[INPUT — start]
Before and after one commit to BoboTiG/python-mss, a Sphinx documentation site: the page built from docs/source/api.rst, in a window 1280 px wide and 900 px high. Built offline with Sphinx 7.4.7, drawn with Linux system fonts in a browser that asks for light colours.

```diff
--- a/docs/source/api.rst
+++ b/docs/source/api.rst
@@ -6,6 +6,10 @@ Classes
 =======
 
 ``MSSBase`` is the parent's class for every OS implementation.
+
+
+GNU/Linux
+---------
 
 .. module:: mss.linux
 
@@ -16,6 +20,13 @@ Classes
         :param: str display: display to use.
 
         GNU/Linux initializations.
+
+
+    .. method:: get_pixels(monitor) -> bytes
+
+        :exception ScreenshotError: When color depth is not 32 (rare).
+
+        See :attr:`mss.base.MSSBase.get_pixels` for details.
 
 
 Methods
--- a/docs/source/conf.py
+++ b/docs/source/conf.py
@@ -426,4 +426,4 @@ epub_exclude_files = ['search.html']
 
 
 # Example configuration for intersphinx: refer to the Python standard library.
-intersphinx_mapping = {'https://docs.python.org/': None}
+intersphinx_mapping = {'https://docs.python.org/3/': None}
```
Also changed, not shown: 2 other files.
[INPUT — finish]
[INPUT — start]
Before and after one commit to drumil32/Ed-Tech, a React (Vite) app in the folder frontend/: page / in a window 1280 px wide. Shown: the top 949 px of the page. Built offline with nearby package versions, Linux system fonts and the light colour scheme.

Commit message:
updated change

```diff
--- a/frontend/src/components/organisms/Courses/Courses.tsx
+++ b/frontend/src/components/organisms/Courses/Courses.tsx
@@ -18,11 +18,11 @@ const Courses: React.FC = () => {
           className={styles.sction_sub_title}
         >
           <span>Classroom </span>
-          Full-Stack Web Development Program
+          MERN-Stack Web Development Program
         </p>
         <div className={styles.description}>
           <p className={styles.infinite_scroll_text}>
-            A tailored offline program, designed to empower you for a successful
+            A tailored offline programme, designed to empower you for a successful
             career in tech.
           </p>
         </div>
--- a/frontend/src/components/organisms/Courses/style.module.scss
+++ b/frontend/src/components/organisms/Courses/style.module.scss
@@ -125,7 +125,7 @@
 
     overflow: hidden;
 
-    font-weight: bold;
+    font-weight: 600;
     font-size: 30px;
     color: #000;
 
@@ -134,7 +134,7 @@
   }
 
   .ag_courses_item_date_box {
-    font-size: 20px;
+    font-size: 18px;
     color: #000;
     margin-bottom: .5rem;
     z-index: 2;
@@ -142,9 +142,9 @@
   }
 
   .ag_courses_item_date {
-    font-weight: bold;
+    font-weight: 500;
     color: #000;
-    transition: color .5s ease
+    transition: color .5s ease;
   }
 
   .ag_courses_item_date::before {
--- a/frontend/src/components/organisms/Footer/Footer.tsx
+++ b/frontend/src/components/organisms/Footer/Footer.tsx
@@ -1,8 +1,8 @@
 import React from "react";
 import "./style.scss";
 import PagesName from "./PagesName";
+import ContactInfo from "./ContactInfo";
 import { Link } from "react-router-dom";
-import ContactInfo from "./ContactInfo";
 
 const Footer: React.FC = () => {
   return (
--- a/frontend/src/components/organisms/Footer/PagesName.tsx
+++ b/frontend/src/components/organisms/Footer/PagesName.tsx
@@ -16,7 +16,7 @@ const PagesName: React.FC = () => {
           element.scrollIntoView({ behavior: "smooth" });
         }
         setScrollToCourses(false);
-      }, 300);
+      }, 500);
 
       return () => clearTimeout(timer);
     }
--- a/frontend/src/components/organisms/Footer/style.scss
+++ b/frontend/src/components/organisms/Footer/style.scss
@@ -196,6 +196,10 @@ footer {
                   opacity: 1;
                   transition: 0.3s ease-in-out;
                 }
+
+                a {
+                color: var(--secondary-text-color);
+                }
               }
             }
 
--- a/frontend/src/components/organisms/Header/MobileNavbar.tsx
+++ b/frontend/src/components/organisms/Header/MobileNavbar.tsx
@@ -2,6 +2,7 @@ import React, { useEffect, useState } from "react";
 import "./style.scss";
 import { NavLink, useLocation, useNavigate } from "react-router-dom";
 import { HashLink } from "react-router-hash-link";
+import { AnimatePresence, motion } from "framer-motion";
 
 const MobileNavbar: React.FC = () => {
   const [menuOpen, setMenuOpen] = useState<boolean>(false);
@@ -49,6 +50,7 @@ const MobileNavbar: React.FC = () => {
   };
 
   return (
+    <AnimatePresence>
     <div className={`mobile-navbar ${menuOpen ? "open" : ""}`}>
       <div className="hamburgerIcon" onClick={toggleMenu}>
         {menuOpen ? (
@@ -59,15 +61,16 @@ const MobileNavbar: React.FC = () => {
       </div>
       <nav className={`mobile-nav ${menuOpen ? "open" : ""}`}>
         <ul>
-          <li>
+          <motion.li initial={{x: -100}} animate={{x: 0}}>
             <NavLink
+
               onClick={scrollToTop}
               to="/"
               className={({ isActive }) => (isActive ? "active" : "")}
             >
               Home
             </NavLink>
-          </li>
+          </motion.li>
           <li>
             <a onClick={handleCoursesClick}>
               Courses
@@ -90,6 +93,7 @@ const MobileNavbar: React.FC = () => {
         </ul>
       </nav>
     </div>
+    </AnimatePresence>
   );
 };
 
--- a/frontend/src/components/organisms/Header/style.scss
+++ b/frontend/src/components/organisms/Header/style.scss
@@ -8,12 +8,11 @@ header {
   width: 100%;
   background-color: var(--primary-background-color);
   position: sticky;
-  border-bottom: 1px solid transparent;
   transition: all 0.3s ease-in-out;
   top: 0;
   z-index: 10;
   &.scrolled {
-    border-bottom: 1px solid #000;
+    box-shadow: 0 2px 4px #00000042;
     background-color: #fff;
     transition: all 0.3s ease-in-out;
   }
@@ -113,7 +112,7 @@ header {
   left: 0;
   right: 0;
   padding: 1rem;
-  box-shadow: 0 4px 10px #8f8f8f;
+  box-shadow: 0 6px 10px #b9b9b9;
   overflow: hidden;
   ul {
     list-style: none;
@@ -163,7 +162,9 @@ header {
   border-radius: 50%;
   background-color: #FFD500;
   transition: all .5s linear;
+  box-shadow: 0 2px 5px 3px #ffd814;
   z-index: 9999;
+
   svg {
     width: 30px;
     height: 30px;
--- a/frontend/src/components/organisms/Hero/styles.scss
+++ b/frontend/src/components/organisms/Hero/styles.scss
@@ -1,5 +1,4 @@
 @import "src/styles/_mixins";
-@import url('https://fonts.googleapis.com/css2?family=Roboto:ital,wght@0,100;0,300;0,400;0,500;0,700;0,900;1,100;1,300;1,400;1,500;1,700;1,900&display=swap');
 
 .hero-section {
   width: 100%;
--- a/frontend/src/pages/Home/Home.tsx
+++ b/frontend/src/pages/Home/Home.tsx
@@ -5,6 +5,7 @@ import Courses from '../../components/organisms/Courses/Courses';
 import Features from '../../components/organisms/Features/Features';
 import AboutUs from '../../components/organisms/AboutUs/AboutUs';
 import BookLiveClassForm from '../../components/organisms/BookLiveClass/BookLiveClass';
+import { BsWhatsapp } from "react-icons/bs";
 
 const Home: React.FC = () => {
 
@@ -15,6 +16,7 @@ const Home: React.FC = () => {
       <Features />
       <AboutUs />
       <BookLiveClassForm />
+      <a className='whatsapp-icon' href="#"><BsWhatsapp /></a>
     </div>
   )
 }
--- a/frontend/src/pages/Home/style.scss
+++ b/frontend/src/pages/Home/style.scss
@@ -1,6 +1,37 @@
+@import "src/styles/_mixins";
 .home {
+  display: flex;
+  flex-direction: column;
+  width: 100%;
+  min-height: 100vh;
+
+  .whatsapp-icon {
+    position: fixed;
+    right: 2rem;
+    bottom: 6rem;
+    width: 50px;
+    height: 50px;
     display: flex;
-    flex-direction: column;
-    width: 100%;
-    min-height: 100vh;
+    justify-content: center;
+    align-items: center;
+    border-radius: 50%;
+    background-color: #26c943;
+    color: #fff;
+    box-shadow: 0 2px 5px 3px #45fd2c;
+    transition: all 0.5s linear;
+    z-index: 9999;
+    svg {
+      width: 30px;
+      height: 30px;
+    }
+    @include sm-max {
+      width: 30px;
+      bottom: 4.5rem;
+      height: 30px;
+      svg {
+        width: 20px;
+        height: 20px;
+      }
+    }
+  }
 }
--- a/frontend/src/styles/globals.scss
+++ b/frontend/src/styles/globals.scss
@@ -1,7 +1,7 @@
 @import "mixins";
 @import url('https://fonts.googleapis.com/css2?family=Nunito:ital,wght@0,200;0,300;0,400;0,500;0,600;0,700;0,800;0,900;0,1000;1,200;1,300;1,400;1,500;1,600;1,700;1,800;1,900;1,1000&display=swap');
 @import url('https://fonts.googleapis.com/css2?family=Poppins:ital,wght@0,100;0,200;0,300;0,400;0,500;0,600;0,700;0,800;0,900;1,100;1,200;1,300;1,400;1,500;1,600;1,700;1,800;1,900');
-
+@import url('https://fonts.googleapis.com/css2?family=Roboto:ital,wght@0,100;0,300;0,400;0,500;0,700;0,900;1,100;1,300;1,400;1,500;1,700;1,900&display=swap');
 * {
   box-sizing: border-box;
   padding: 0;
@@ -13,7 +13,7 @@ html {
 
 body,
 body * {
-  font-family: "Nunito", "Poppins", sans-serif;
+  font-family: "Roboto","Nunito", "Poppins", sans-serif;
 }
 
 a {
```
[INPUT — finish]
◆ TASK PROMPT:
Tally the lines of the listing that include "MobileNavbar". Reply with nothing but the count.

◆ SOLUTION TO THIS PROBLEM:
6